# The problem
Retype every line of the data, keeping each word exactly.
*** Opening Data ***
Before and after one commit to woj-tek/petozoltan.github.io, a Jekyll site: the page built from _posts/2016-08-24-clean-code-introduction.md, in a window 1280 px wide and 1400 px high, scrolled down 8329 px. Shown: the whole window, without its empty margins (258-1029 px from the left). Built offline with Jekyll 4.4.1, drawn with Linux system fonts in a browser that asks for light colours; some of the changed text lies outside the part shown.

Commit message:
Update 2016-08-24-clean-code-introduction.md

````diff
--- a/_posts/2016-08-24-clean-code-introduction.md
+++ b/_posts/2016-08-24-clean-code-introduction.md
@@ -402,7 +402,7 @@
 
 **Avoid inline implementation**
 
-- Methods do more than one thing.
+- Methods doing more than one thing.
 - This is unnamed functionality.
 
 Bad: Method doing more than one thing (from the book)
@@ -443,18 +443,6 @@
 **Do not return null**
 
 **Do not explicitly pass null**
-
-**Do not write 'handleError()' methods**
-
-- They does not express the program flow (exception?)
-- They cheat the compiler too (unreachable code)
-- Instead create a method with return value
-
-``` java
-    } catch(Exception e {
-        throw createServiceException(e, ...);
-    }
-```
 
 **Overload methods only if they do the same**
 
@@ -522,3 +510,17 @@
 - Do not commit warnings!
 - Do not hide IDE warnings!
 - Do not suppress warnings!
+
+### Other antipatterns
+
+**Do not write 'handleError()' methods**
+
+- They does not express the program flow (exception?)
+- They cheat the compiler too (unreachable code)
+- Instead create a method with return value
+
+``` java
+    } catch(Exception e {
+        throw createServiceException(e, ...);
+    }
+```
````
*** Closing Data ***
# Response to this task
Before and after one commit to woj-tek/petozoltan.github.io, a Jekyll site: the page built from _posts/2016-08-24-clean-code-introduction.md, in a window 1280 px wide and 1400 px high, scrolled down 8329 px. Shown: the whole window, without its empty margins (258-1029 px from the left). Built offline with Jekyll 4.4.1, drawn with Linux system fonts in a browser that asks for light colours; some of the changed text lies outside the part shown.

Commit message:
Update 2016-08-24-clean-code-introduction.md

````diff
--- a/_posts/2016-08-24-clean-code-introduction.md
+++ b/_posts/2016-08-24-clean-code-introduction.md
@@ -402,7 +402,7 @@
 
 **Avoid inline implementation**
 
-- Methods do more than one thing.
+- Methods doing more than one thing.
 - This is unnamed functionality.
 
 Bad: Method doing more than one thing (from the book)
@@ -443,18 +443,6 @@
 **Do not return null**
 
 **Do not explicitly pass null**
-
-**Do not write 'handleError()' methods**
-
-- They does not express the program flow (exception?)
-- They cheat the compiler too (unreachable code)
-- Instead create a method with return value
-
-``` java
-    } catch(Exception e {
-        throw createServiceException(e, ...);
-    }
-```
 
 **Overload methods only if they do the same**
 
@@ -522,3 +510,17 @@
 - Do not commit warnings!
 - Do not hide IDE warnings!
 - Do not suppress warnings!
+
+### Other antipatterns
+
+**Do not write 'handleError()' methods**
+
+- They does not express the program flow (exception?)
+- They cheat the compiler too (unreachable code)
+- Instead create a method with return value
+
+``` java
+    } catch(Exception e {
+        throw createServiceException(e, ...);
+    }
+```
````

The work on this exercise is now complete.